Preserve the Dead Sea Scrolls

The Dead Sea Scrolls have been liberated. The time has now come to preserve the Dead Sea Scrolls.

The Dead Sea Scrolls Are Now Available to All!

On November 19, 1991, the Biblical Archaeology Society, publisher of Biblical Archaeology Review, published a two-volume set of photographs of the previously unpublished Dead Sea Scrolls.

What the Monopolists Have Done Right

In what may seem like BAR’s unrelieved criticism of the Israel Antiquities Authority, its scroll advisory committee and the international team of Dead Sea Scroll editors, we may have neglected to emphasize what they have done right and done well. It is time to correct this omission.

Gamla: Portrait of a Rebellion

Rarely do literary sources and archaeology supplement one another so beautifully as in the case of Gamla. This is all the more exciting because Gamla is immensely rich both historically and now, after 14 years of excavation, archaeologically.1 Long before the actual site was identified, Gamla was well known from the writings of the […]

1992 Excavation Opportunities: A Spirit of Discovery

In 492 Columbus sailed the ocean blue, but in 1992 you can embark on a historic journey of your very own. By joining a dig as a volunteer, you’ll be doing some things very differently than Columbus did—you’ll be heading for the Old World instead of the New, for one thing, and you will […]

Volunteer for Life: “Termite” Catches the Bug

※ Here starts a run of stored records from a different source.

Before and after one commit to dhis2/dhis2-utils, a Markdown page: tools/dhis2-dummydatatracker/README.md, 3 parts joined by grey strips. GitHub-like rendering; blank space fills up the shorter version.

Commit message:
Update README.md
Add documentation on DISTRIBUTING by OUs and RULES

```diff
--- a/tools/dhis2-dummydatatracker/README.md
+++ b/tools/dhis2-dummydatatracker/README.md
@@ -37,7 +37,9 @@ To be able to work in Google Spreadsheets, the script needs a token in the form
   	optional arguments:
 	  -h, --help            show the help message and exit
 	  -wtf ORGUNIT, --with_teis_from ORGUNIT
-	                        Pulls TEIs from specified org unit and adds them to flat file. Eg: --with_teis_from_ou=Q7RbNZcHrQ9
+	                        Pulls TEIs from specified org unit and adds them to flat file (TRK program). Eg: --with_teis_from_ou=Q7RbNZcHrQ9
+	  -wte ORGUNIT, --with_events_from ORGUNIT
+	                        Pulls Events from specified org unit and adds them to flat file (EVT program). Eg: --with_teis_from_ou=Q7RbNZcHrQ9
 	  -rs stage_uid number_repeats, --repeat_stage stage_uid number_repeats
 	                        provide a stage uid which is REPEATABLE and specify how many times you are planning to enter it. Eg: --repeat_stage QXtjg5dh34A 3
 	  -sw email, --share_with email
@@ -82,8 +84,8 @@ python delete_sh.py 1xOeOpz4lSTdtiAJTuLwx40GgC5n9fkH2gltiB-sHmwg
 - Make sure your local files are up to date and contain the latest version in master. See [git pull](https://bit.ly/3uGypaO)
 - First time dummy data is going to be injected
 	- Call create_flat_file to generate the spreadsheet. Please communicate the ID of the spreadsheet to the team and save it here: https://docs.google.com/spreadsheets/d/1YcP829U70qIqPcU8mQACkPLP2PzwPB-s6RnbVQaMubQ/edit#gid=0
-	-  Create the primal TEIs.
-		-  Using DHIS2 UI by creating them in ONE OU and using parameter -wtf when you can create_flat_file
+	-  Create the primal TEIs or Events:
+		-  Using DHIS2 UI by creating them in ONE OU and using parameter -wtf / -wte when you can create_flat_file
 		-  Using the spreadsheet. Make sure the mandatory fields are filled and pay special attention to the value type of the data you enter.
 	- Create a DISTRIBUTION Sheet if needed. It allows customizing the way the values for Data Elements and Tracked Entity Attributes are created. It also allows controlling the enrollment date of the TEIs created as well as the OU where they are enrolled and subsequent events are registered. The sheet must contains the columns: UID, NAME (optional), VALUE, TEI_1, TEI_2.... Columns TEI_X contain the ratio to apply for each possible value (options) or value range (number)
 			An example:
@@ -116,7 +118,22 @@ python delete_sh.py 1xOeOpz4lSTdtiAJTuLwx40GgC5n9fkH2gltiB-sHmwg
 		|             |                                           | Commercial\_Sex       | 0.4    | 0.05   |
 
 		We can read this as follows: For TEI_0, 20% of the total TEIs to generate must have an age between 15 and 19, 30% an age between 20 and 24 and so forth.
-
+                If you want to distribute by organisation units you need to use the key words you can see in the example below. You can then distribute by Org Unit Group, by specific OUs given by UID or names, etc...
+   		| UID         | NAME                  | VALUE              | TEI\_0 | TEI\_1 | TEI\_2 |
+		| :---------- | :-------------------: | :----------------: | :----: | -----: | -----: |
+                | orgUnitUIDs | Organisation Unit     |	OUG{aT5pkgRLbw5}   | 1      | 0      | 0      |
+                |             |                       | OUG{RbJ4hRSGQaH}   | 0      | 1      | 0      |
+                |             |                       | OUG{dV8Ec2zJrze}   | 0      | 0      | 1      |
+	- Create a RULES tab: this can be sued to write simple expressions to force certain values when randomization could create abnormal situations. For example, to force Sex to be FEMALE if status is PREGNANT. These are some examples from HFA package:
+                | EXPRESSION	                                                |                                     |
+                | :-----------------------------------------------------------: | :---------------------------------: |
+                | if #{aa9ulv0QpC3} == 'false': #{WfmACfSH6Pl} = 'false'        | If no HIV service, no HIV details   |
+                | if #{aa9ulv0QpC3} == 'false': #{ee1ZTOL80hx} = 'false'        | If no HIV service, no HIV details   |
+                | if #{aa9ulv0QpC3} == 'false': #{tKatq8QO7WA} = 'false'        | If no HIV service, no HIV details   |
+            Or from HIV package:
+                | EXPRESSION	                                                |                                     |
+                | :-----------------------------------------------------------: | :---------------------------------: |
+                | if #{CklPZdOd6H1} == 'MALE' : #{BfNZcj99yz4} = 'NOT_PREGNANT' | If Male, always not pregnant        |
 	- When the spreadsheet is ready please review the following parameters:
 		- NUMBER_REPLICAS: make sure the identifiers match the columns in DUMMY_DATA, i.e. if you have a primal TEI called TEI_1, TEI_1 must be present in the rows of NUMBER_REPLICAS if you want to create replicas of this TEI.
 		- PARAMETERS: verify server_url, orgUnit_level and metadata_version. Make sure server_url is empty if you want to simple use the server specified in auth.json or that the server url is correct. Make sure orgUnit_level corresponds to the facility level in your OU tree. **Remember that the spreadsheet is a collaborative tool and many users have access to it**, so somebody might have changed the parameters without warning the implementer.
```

Gary “Termite” Lindstrom is a dig director’s dream. Lindstrom owns and operates a termite and pest control company in Oakland, California, and his profession requires him to inspect the dirt under buildings. But each June for the past 22 years, Gary has kissed his family goodbye and headed for Israel to dig in a […]

Puzzling Public Buildings
Scholars struggle to interpret them By John D. Currid

A barracks or a bazaar? Could it be a temple? Or maybe a stable? Perhaps a storehouse?

What We Should Do Next Time Great Manuscripts Are Discovered

The mismanagement that has characterized the official publication of the Dead Sea Scrolls raises the question of how future manuscript discoveries should be handled—for future discoveries there surely will be.